TASK DATA START
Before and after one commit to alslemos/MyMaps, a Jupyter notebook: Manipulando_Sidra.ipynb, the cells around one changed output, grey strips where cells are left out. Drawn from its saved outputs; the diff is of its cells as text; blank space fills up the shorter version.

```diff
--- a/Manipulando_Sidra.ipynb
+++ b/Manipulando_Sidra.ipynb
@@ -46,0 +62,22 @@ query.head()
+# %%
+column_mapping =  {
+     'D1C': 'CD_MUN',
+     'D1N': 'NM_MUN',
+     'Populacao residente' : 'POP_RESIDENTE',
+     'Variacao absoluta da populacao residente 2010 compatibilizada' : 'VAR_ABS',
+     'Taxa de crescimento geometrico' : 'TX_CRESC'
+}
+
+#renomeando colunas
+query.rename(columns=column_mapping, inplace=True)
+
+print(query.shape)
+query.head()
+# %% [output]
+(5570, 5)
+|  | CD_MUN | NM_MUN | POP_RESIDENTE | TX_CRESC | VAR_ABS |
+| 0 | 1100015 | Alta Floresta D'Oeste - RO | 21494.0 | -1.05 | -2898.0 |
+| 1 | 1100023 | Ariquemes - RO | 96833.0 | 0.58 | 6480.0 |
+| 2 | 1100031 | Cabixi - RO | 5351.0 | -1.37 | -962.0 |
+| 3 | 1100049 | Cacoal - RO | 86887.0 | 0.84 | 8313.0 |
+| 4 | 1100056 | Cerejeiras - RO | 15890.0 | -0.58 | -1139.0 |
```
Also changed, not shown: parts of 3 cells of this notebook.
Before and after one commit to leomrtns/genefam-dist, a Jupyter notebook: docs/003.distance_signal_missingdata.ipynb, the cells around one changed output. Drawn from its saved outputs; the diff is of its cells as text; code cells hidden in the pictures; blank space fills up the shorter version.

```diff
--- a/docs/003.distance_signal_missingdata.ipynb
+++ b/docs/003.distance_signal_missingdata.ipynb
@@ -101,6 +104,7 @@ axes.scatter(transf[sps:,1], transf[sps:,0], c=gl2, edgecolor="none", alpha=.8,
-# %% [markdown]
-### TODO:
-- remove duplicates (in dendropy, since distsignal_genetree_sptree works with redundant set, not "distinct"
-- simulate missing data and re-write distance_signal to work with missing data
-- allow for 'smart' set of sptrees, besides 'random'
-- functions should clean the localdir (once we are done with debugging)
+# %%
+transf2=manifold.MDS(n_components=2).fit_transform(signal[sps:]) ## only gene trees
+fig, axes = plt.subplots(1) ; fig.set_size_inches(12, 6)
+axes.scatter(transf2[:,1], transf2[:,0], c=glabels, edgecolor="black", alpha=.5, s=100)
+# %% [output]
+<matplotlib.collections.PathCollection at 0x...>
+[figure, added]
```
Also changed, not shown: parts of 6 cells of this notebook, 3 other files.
TASK DATA END
● **DESCRIPTION OF THE TASK**: Show all lines from the entries that hold "axes".

● **TASK SOLUTION**:
@@ -101,6 +104,7 @@ axes.scatter(transf[sps:,1], transf[sps:,0], c=gl2, edgecolor="none", alpha=.8,
+fig, axes = plt.subplots(1) ; fig.set_size_inches(12, 6)
+axes.scatter(transf2[:,1], transf2[:,0], c=glabels, edgecolor="black", alpha=.5, s=100)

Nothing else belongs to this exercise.